=== Dataset content ===

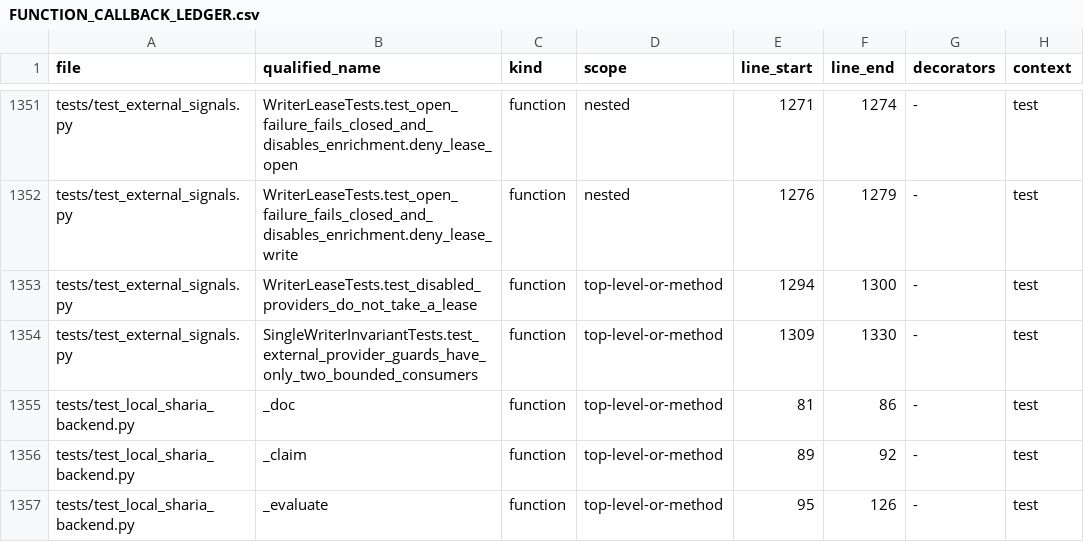
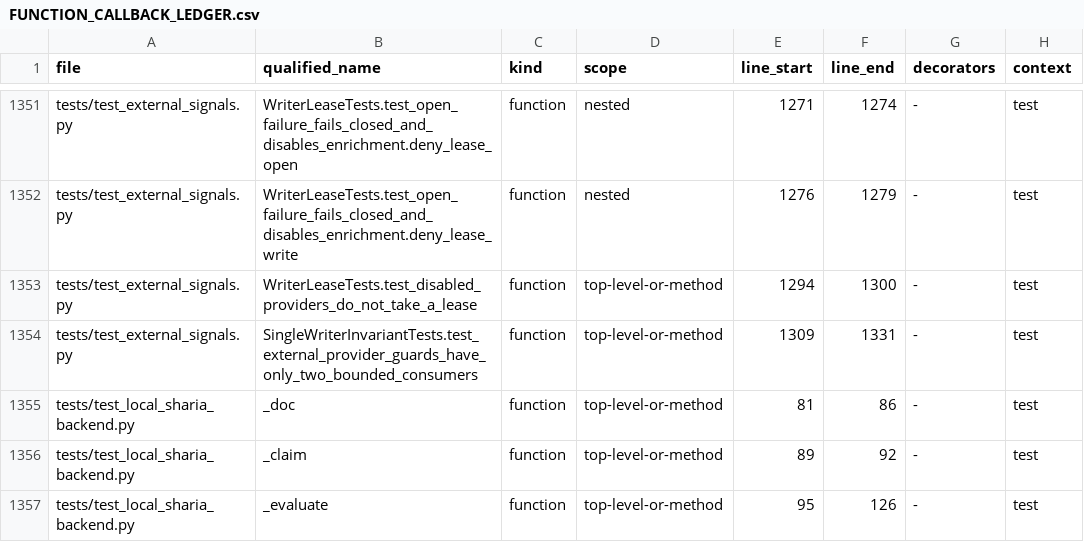
Before and after one commit to asad13-Binana/Binana-Binance-Spot-Trading-Sharia-Compliance-BOT-LIVE, a CSV file: docs/audit/FUNCTION_CALLBACK_LEDGER.csv, drawn as a sheet; only a part is shown, gaps mark what is left out.

```diff
--- a/docs/audit/FUNCTION_CALLBACK_LEDGER.csv
+++ b/docs/audit/FUNCTION_CALLBACK_LEDGER.csv
@@ -1353,3 +1353,3 @@ tests/test_external_signals.py,WriterLeaseTests.test_open_failure_fails_closed_a
 tests/test_external_signals.py,WriterLeaseTests.test_disabled_providers_do_not_take_a_lease,function,top-level-or-method,1294,1300,-,test
-tests/test_external_signals.py,SingleWriterInvariantTests.test_external_provider_guards_have_only_two_bounded_consumers,function,top-level-or-method,1309,1330,-,test
+tests/test_external_signals.py,SingleWriterInvariantTests.test_external_provider_guards_have_only_two_bounded_consumers,function,top-level-or-method,1309,1331,-,test
 tests/test_local_sharia_backend.py,_doc,function,top-level-or-method,81,86,-,test
```
Also changed, not shown: docs/audit/FILE_REVIEW_LEDGER.csv, 3 other files.
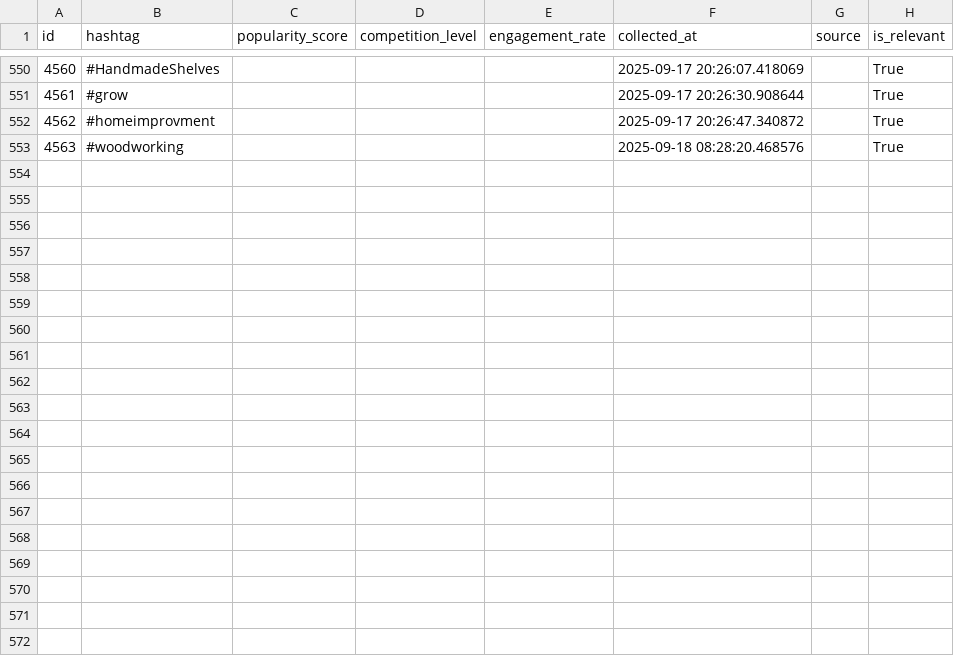
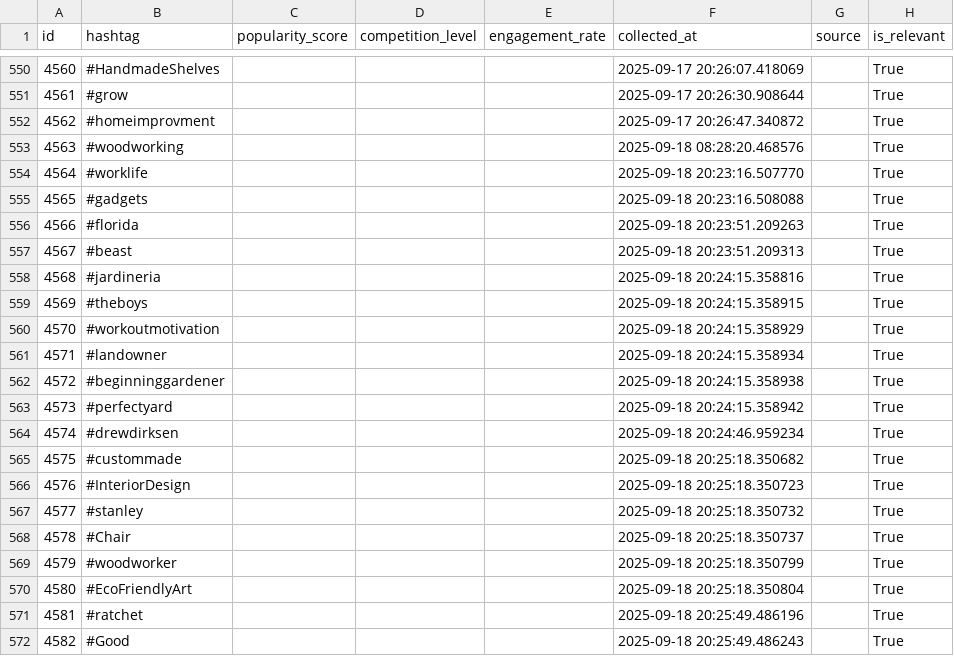
Before and after one commit to mryeje/marketing, a CSV file: hashtags_with_relevance.csv, drawn as a sheet; only a part is shown, gaps mark what is left out; the diff covers the shown part only.

```diff
--- a/hashtags_with_relevance.csv
+++ b/hashtags_with_relevance.csv
@@ -553 +553,20 @@ id,hashtag,popularity_score,competition_level,engagement_rate,collected_at,sourc
 4563,#woodworking,,,,2025-09-18 08:28:20.468576,,True
+4564,#worklife,,,,2025-09-18 20:23:16.507770,,True
+4565,#gadgets,,,,2025-09-18 20:23:16.508088,,True
+4566,#florida,,,,2025-09-18 20:23:51.209263,,True
+4567,#beast,,,,2025-09-18 20:23:51.209313,,True
+4568,#jardineria,,,,2025-09-18 20:24:15.358816,,True
+4569,#theboys,,,,2025-09-18 20:24:15.358915,,True
+4570,#workoutmotivation,,,,2025-09-18 20:24:15.358929,,True
+4571,#landowner,,,,2025-09-18 20:24:15.358934,,True
+4572,#beginninggardener,,,,2025-09-18 20:24:15.358938,,True
+4573,#perfectyard,,,,2025-09-18 20:24:15.358942,,True
+4574,#drewdirksen,,,,2025-09-18 20:24:46.959234,,True
+4575,#custommade,,,,2025-09-18 20:25:18.350682,,True
+4576,#InteriorDesign,,,,2025-09-18 20:25:18.350723,,True
+4577,#stanley,,,,2025-09-18 20:25:18.350732,,True
+4578,#Chair,,,,2025-09-18 20:25:18.350737,,True
+4579,#woodworker,,,,2025-09-18 20:25:18.350799,,True
+4580,#EcoFriendlyArt,,,,2025-09-18 20:25:18.350804,,True
+4581,#ratchet,,,,2025-09-18 20:25:49.486196,,True
+4582,#Good,,,,2025-09-18 20:25:49.486243,,True
```
Also changed, not shown: 22 added rows elsewhere in this file, hashtags_with_niches.csv, power_tools_hashtags.csv, 7 other files.
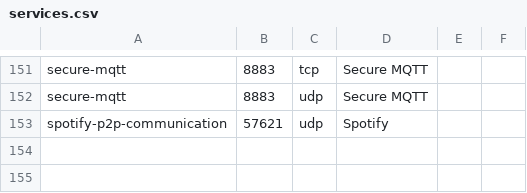
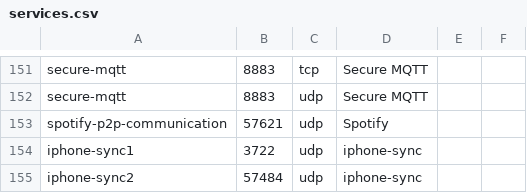
Before and after one commit to stratosphereips/StratosphereLinuxIPS, a CSV file: modules/timeline/services.csv, drawn as a sheet; only a part is shown, gaps mark what is left out.

Commit message:
services, add port 3722/UDP and 57484/UDP as iphone-sync

```diff
--- a/modules/timeline/services.csv
+++ b/modules/timeline/services.csv
@@ -153 +153,3 @@ secure-mqtt,8883,udp,Secure MQTT
 spotify-p2p-communication,57621,udp,Spotify
+iphone-sync1,3722,udp,iphone-sync
+iphone-sync2,57484,udp,iphone-sync
```
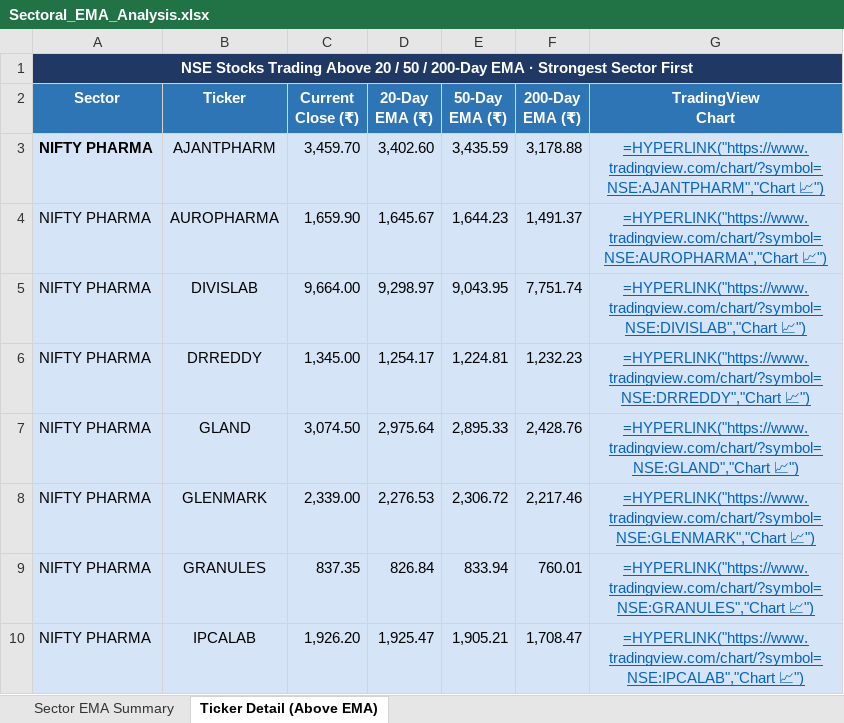
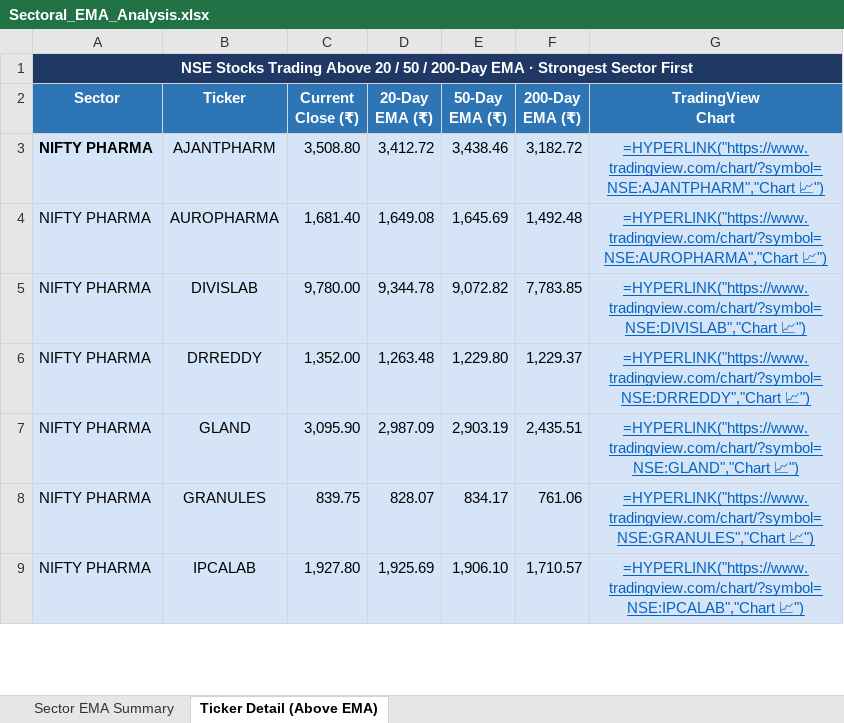
Before and after one commit to nikunj2021/EMA-Screener-, an Excel workbook: Report/EMAReport/Sectoral_EMA_Analysis.xlsx, sheet Ticker Detail (Above EMA), drawn as a sheet; only a part is shown; values as stored, in another font and other column widths than the file's, no borders; formulas without a stored value are shown as written; removed rows and columns are numbered as before the commit, all else as after; the diff covers the shown part only; the diff names each change by its address in the sheet, - before the commit and + after, or states it on an @@ line.

```diff
--- a/Report/EMAReport/Sectoral_EMA_Analysis.xlsx (sheet Ticker Detail (Above EMA))
+++ b/Report/EMAReport/Sectoral_EMA_Analysis.xlsx (sheet Ticker Detail (Above EMA))
-C3 (Current Close (₹)): 3,459.70
+C3 (Current Close (₹)): 3,508.80
-D3 (20-Day EMA (₹)): 3,402.60
+D3 (20-Day EMA (₹)): 3,412.72
-E3 (50-Day EMA (₹)): 3,435.59
+E3 (50-Day EMA (₹)): 3,438.46
-F3 (200-Day EMA (₹)): 3,178.88
+F3 (200-Day EMA (₹)): 3,182.72
-C4 (Current Close (₹)): 1,659.90
+C4 (Current Close (₹)): 1,681.40
-D4 (20-Day EMA (₹)): 1,645.67
+D4 (20-Day EMA (₹)): 1,649.08
-E4 (50-Day EMA (₹)): 1,644.23
+E4 (50-Day EMA (₹)): 1,645.69
-F4 (200-Day EMA (₹)): 1,491.37
+F4 (200-Day EMA (₹)): 1,492.48
-C5 (Current Close (₹)): 9,664.00
+C5 (Current Close (₹)): 9,780.00
-D5 (20-Day EMA (₹)): 9,298.97
+D5 (20-Day EMA (₹)): 9,344.78
-E5 (50-Day EMA (₹)): 9,043.95
+E5 (50-Day EMA (₹)): 9,072.82
-F5 (200-Day EMA (₹)): 7,751.74
+F5 (200-Day EMA (₹)): 7,783.85
-C6 (Current Close (₹)): 1,345.00
+C6 (Current Close (₹)): 1,352.00
-D6 (20-Day EMA (₹)): 1,254.17
+D6 (20-Day EMA (₹)): 1,263.48
-E6 (50-Day EMA (₹)): 1,224.81
+E6 (50-Day EMA (₹)): 1,229.80
-F6 (200-Day EMA (₹)): 1,232.23
+F6 (200-Day EMA (₹)): 1,229.37
-C7 (Current Close (₹)): 3,074.50
+C7 (Current Close (₹)): 3,095.90
-D7 (20-Day EMA (₹)): 2,975.64
+D7 (20-Day EMA (₹)): 2,987.09
-E7 (50-Day EMA (₹)): 2,895.33
+E7 (50-Day EMA (₹)): 2,903.19
-F7 (200-Day EMA (₹)): 2,428.76
+F7 (200-Day EMA (₹)): 2,435.51
-row 8: NIFTY PHARMA | GLENMARK | 2,339.00 | 2,276.53 | 2,306.72 | 2,217.46 | =HYPERLINK("https://www.tradingview.com/chart/?symbol=NSE:GLENMARK","Chart 📈")
-C8 (Current Close (₹)): 837.35
+C8 (Current Close (₹)): 839.75
-D8 (20-Day EMA (₹)): 826.84
+D8 (20-Day EMA (₹)): 828.07
-E8 (50-Day EMA (₹)): 833.94
+E8 (50-Day EMA (₹)): 834.17
-F8 (200-Day EMA (₹)): 760.01
+F8 (200-Day EMA (₹)): 761.06
-C9 (Current Close (₹)): 1,926.20
+C9 (Current Close (₹)): 1,927.80
-D9 (20-Day EMA (₹)): 1,925.47
+D9 (20-Day EMA (₹)): 1,925.69
-E9 (50-Day EMA (₹)): 1,905.21
+E9 (50-Day EMA (₹)): 1,906.10
-F9 (200-Day EMA (₹)): 1,708.47
+F9 (200-Day EMA (₹)): 1,710.57
```
Also changed, not shown: 10 added rows, 14 removed rows, 91 edited cells and cell formats elsewhere in this sheet, sheet Sector EMA Summary, Report/EMAReport/Micro_250_ema_breadth.xlsx, Report/EMAReport/Micro_250_ema_breadth_history.xlsx, 4 other files.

===

● Work item
Line for line, restate the data above and omit every picture.

● Completed exercise
Before and after one commit to asad13-Binana/Binana-Binance-Spot-Trading-Sharia-Compliance-BOT-LIVE, a CSV file: docs/audit/FUNCTION_CALLBACK_LEDGER.csv, drawn as a sheet; only a part is shown, gaps mark what is left out.

```diff
--- a/docs/audit/FUNCTION_CALLBACK_LEDGER.csv
+++ b/docs/audit/FUNCTION_CALLBACK_LEDGER.csv
@@ -1353,3 +1353,3 @@ tests/test_external_signals.py,WriterLeaseTests.test_open_failure_fails_closed_a
 tests/test_external_signals.py,WriterLeaseTests.test_disabled_providers_do_not_take_a_lease,function,top-level-or-method,1294,1300,-,test
-tests/test_external_signals.py,SingleWriterInvariantTests.test_external_provider_guards_have_only_two_bounded_consumers,function,top-level-or-method,1309,1330,-,test
+tests/test_external_signals.py,SingleWriterInvariantTests.test_external_provider_guards_have_only_two_bounded_consumers,function,top-level-or-method,1309,1331,-,test
 tests/test_local_sharia_backend.py,_doc,function,top-level-or-method,81,86,-,test
```
Also changed, not shown: docs/audit/FILE_REVIEW_LEDGER.csv, 3 other files.
Before and after one commit to mryeje/marketing, a CSV file: hashtags_with_relevance.csv, drawn as a sheet; only a part is shown, gaps mark what is left out; the diff covers the shown part only.

```diff
--- a/hashtags_with_relevance.csv
+++ b/hashtags_with_relevance.csv
@@ -553 +553,20 @@ id,hashtag,popularity_score,competition_level,engagement_rate,collected_at,sourc
 4563,#woodworking,,,,2025-09-18 08:28:20.468576,,True
+4564,#worklife,,,,2025-09-18 20:23:16.507770,,True
+4565,#gadgets,,,,2025-09-18 20:23:16.508088,,True
+4566,#florida,,,,2025-09-18 20:23:51.209263,,True
+4567,#beast,,,,2025-09-18 20:23:51.209313,,True
+4568,#jardineria,,,,2025-09-18 20:24:15.358816,,True
+4569,#theboys,,,,2025-09-18 20:24:15.358915,,True
+4570,#workoutmotivation,,,,2025-09-18 20:24:15.358929,,True
+4571,#landowner,,,,2025-09-18 20:24:15.358934,,True
+4572,#beginninggardener,,,,2025-09-18 20:24:15.358938,,True
+4573,#perfectyard,,,,2025-09-18 20:24:15.358942,,True
+4574,#drewdirksen,,,,2025-09-18 20:24:46.959234,,True
+4575,#custommade,,,,2025-09-18 20:25:18.350682,,True
+4576,#InteriorDesign,,,,2025-09-18 20:25:18.350723,,True
+4577,#stanley,,,,2025-09-18 20:25:18.350732,,True
+4578,#Chair,,,,2025-09-18 20:25:18.350737,,True
+4579,#woodworker,,,,2025-09-18 20:25:18.350799,,True
+4580,#EcoFriendlyArt,,,,2025-09-18 20:25:18.350804,,True
+4581,#ratchet,,,,2025-09-18 20:25:49.486196,,True
+4582,#Good,,,,2025-09-18 20:25:49.486243,,True
```
Also changed, not shown: 22 added rows elsewhere in this file, hashtags_with_niches.csv, power_tools_hashtags.csv, 7 other files.
Before and after one commit to stratosphereips/StratosphereLinuxIPS, a CSV file: modules/timeline/services.csv, drawn as a sheet; only a part is shown, gaps mark what is left out.

Commit message:
services, add port 3722/UDP and 57484/UDP as iphone-sync

```diff
--- a/modules/timeline/services.csv
+++ b/modules/timeline/services.csv
@@ -153 +153,3 @@ secure-mqtt,8883,udp,Secure MQTT
 spotify-p2p-communication,57621,udp,Spotify
+iphone-sync1,3722,udp,iphone-sync
+iphone-sync2,57484,udp,iphone-sync
```
Before and after one commit to nikunj2021/EMA-Screener-, an Excel workbook: Report/EMAReport/Sectoral_EMA_Analysis.xlsx, sheet Ticker Detail (Above EMA), drawn as a sheet; only a part is shown; values as stored, in another font and other column widths than the file's, no borders; formulas without a stored value are shown as written; removed rows and columns are numbered as before the commit, all else as after; the diff covers the shown part only; the diff names each change by its address in the sheet, - before the commit and + after, or states it on an @@ line.

```diff
--- a/Report/EMAReport/Sectoral_EMA_Analysis.xlsx (sheet Ticker Detail (Above EMA))
+++ b/Report/EMAReport/Sectoral_EMA_Analysis.xlsx (sheet Ticker Detail (Above EMA))
-C3 (Current Close (₹)): 3,459.70
+C3 (Current Close (₹)): 3,508.80
-D3 (20-Day EMA (₹)): 3,402.60
+D3 (20-Day EMA (₹)): 3,412.72
-E3 (50-Day EMA (₹)): 3,435.59
+E3 (50-Day EMA (₹)): 3,438.46
-F3 (200-Day EMA (₹)): 3,178.88
+F3 (200-Day EMA (₹)): 3,182.72
-C4 (Current Close (₹)): 1,659.90
+C4 (Current Close (₹)): 1,681.40
-D4 (20-Day EMA (₹)): 1,645.67
+D4 (20-Day EMA (₹)): 1,649.08
-E4 (50-Day EMA (₹)): 1,644.23
+E4 (50-Day EMA (₹)): 1,645.69
-F4 (200-Day EMA (₹)): 1,491.37
+F4 (200-Day EMA (₹)): 1,492.48
-C5 (Current Close (₹)): 9,664.00
+C5 (Current Close (₹)): 9,780.00
-D5 (20-Day EMA (₹)): 9,298.97
+D5 (20-Day EMA (₹)): 9,344.78
-E5 (50-Day EMA (₹)): 9,043.95
+E5 (50-Day EMA (₹)): 9,072.82
-F5 (200-Day EMA (₹)): 7,751.74
+F5 (200-Day EMA (₹)): 7,783.85
-C6 (Current Close (₹)): 1,345.00
+C6 (Current Close (₹)): 1,352.00
-D6 (20-Day EMA (₹)): 1,254.17
+D6 (20-Day EMA (₹)): 1,263.48
-E6 (50-Day EMA (₹)): 1,224.81
+E6 (50-Day EMA (₹)): 1,229.80
-F6 (200-Day EMA (₹)): 1,232.23
+F6 (200-Day EMA (₹)): 1,229.37
-C7 (Current Close (₹)): 3,074.50
+C7 (Current Close (₹)): 3,095.90
-D7 (20-Day EMA (₹)): 2,975.64
+D7 (20-Day EMA (₹)): 2,987.09
-E7 (50-Day EMA (₹)): 2,895.33
+E7 (50-Day EMA (₹)): 2,903.19
-F7 (200-Day EMA (₹)): 2,428.76
+F7 (200-Day EMA (₹)): 2,435.51
-row 8: NIFTY PHARMA | GLENMARK | 2,339.00 | 2,276.53 | 2,306.72 | 2,217.46 | =HYPERLINK("https://www.tradingview.com/chart/?symbol=NSE:GLENMARK","Chart 📈")
-C8 (Current Close (₹)): 837.35
+C8 (Current Close (₹)): 839.75
-D8 (20-Day EMA (₹)): 826.84
+D8 (20-Day EMA (₹)): 828.07
-E8 (50-Day EMA (₹)): 833.94
+E8 (50-Day EMA (₹)): 834.17
-F8 (200-Day EMA (₹)): 760.01
+F8 (200-Day EMA (₹)): 761.06
-C9 (Current Close (₹)): 1,926.20
+C9 (Current Close (₹)): 1,927.80
-D9 (20-Day EMA (₹)): 1,925.47
+D9 (20-Day EMA (₹)): 1,925.69
-E9 (50-Day EMA (₹)): 1,905.21
+E9 (50-Day EMA (₹)): 1,906.10
-F9 (200-Day EMA (₹)): 1,708.47
+F9 (200-Day EMA (₹)): 1,710.57
```
Also changed, not shown: 10 added rows, 14 removed rows, 91 edited cells and cell formats elsewhere in this sheet, sheet Sector EMA Summary, Report/EMAReport/Micro_250_ema_breadth.xlsx, Report/EMAReport/Micro_250_ema_breadth_history.xlsx, 4 other files.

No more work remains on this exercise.